**Problem details**
Keep only the lines of the data below that contain "QueueViewModel", and copy them.

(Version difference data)

◆ ◆ ◆ ◆ ◆ ◆ ◆

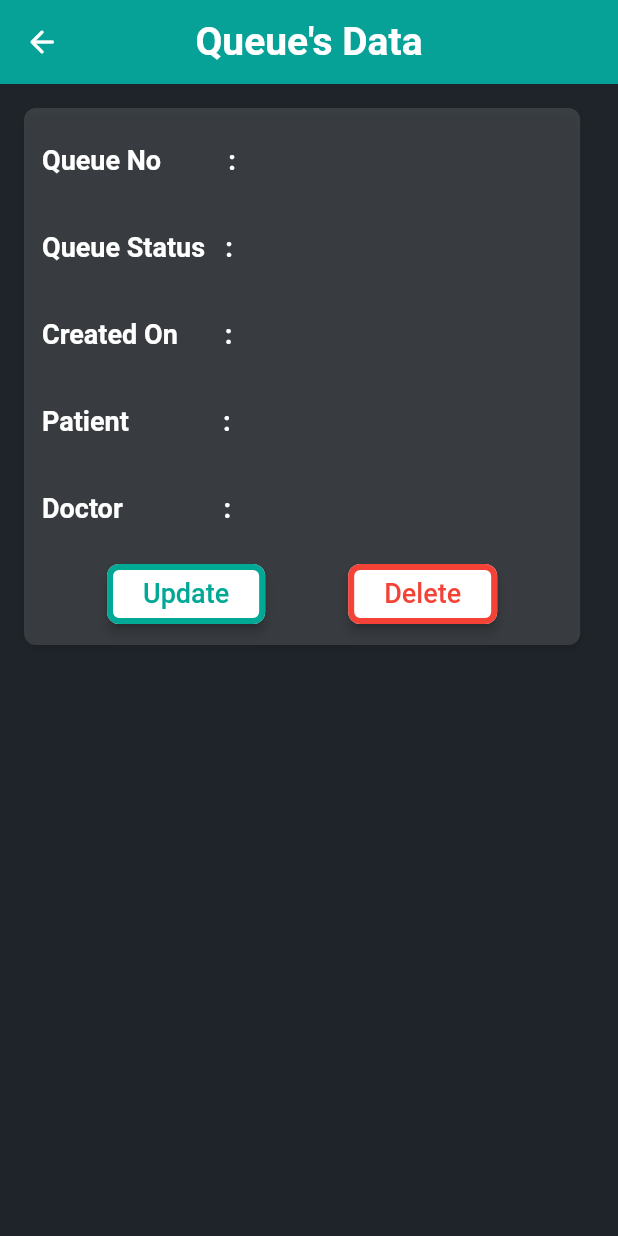
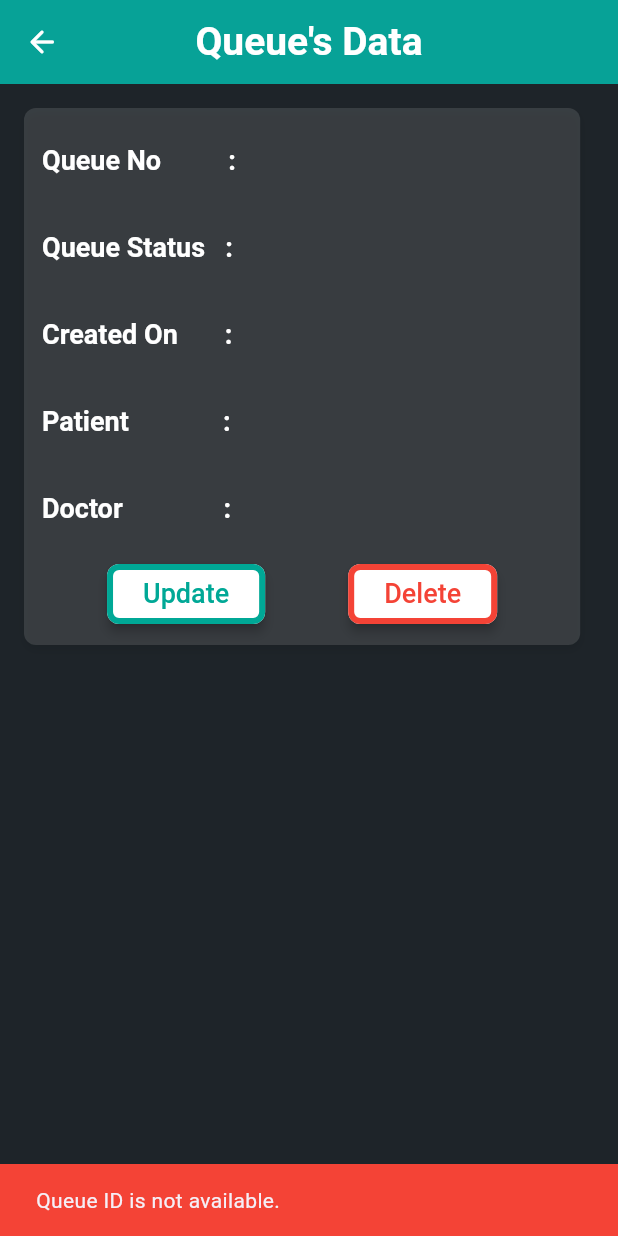
Before and after one commit to Ferico5/ppmp_uas, a Flutter app: the QueuePage screen opened by its route, after a tap on "Delete", on a phone screen of 412 x 824 dp. Run offline on Flutter 3.47's test engine with Material 3 defaults, Android fonts, the phone set to English and light mode, and no system bars; drawn by our look-alikes of flutter_animate; our stand-ins replace dio, flutter_spinkit, shared_preferences; accounts and stored records are empty; Roboto replaces fonts that are missing (Lexend).

Commit message:
still need to fix delete queue, but not urgent

```diff
--- a/lib/screens/queue_page.dart
+++ b/lib/screens/queue_page.dart
@@ -2,6 +2,7 @@ import 'package:flutter/material.dart';
 import 'package:provider/provider.dart';
 import '../view_models/queue_view_model.dart';
 import '../components/info_card_queue.dart';
+import '../view_models/show_detail_queues_view_model.dart';
 
 class QueuePage extends StatefulWidget {
   const QueuePage({super.key});
@@ -11,19 +12,20 @@ class QueuePage extends StatefulWidget {
 }
 
 class _QueuePageState extends State<QueuePage> with TickerProviderStateMixin {
+  int? queueId;
+
   @override
   void didChangeDependencies() {
     super.didChangeDependencies();
 
-    // Ambil ID dari arguments
     final arguments =
         ModalRoute.of(context)?.settings.arguments as Map<String, dynamic>?;
-    final queueId = arguments?['id'];
+    queueId = arguments?['id'];
 
     if (queueId != null) {
       Future.microtask(() {
         Provider.of<QueueViewModel>(context, listen: false)
-            .fetchQueueById(queueId);
+            .fetchQueueById(queueId!);
       });
     }
   }
@@ -81,11 +83,81 @@ class _QueuePageState extends State<QueuePage> with TickerProviderStateMixin {
                     patient: viewModel.model.patient,
                     doctor: viewModel.model.doctor,
                     updateOnPressed: () {
-                      Navigator.pushNamed(
-                          context, 'updateQueuePage'); // Pass context
+                      Navigator.pushNamed(context, 'updateQueuePage');
                     },
-                    deleteOnPressed: () {
-                      viewModel.delete(context);
+                    deleteOnPressed: () async {
+                      if (queueId != null) {
+                        final confirm = await showDialog<bool>(
+                          context: context,
+                          builder: (BuildContext context) {
+                            return AlertDialog(
+                              title: const Text('Confirm Deletion'),
+                              content: const Text('Are you sure you want to delete this queue?'),
+                              actions: [
+                                TextButton(
+                                  onPressed: () {
+                                    Navigator.of(context).pop(false);
+                                  },
+                                  child: const Text('Cancel'),
+                                ),
+                                ElevatedButton(
+                                  onPressed: () {
+                                    Navigator.of(context).pop(true);
+                                  },
+                                  style: ElevatedButton.styleFrom(
+                                    backgroundColor: Colors.red,
+                                  ),
+                                  child: const Text(
+                                    'Delete',
+                                    style: TextStyle(
+                                      color: Colors.white,
+                                    ),
+                                  ),
+                                ),
+                              ],
+                            );
+                          },
+                        );
+
+                        if (confirm == true) {
+                          showDialog(
+                            context: context,
+                            barrierDismissible: false,
+                            builder: (BuildContext context) {
+                              return const Center(
+                                child: CircularProgressIndicator(),
+                              );
+                            },
+                          );
+
+                          try {
+                            await Provider.of<QueueViewModel>(context, listen: false)
+                                .deleteQueueById(context, queueId!);
+
+                            Navigator.pop(context);
+
+                            await Provider.of<ShowDetailQueuesViewModel>(context, listen: false)
+                                .fetchQueues();
+
+                            Navigator.pushReplacementNamed(context, 'showDetailQueuesPage');
+                          } catch (error) {
+                            Navigator.pop(context);
+                            ScaffoldMessenger.of(context).showSnackBar(
+                              SnackBar(
+                                content: Text('Failed to delete queue: $error'),
+                                backgroundColor: Colors.red,
+                              ),
+                            );
+                          }
+                        }
+                      } else {
+                        ScaffoldMessenger.of(context).showSnackBar(
+                          const SnackBar(
+                            content: Text('Queue ID is not available.'),
+                            backgroundColor: Colors.red,
+                          ),
+                        );
+                      }
                     },
                   ),
                 ],
--- a/lib/screens/show_detail_queues_page.dart
+++ b/lib/screens/show_detail_queues_page.dart
@@ -32,7 +32,7 @@ class _ShowDetailQueuesPageState extends State<ShowDetailQueuesPage> {
               Icons.arrow_back_rounded,
               color: Colors.white,
             ),
-            onPressed: () => Navigator.pop(context),
+            onPressed: () => Navigator.pushReplacementNamed(context, 'homePage'),
           ),
           title: const Text(
             "Data Queues",
--- a/lib/view_models/show_detail_patients_view_model.dart
+++ b/lib/view_models/show_detail_patients_view_model.dart
@@ -41,7 +41,7 @@ class ShowDetailPatientsViewModel extends ChangeNotifier {
         'http://10.0.2.2:8000/api/table_pasien',
         options: Options(
           headers: {
-            'Authorization': 'Token $token', // Gunakan token dari SharedPreferences
+            'Authorization': 'Token $token',
           },
         ),
       );
```
Also changed, not shown: lib/view_models/queue_view_model.dart (+45 -3 lines).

◆ ◆ ◆ ◆ ◆ ◆ ◆

**Completed exercise**
         Provider.of<QueueViewModel>(context, listen: false)
+                            await Provider.of<QueueViewModel>(context, listen: false)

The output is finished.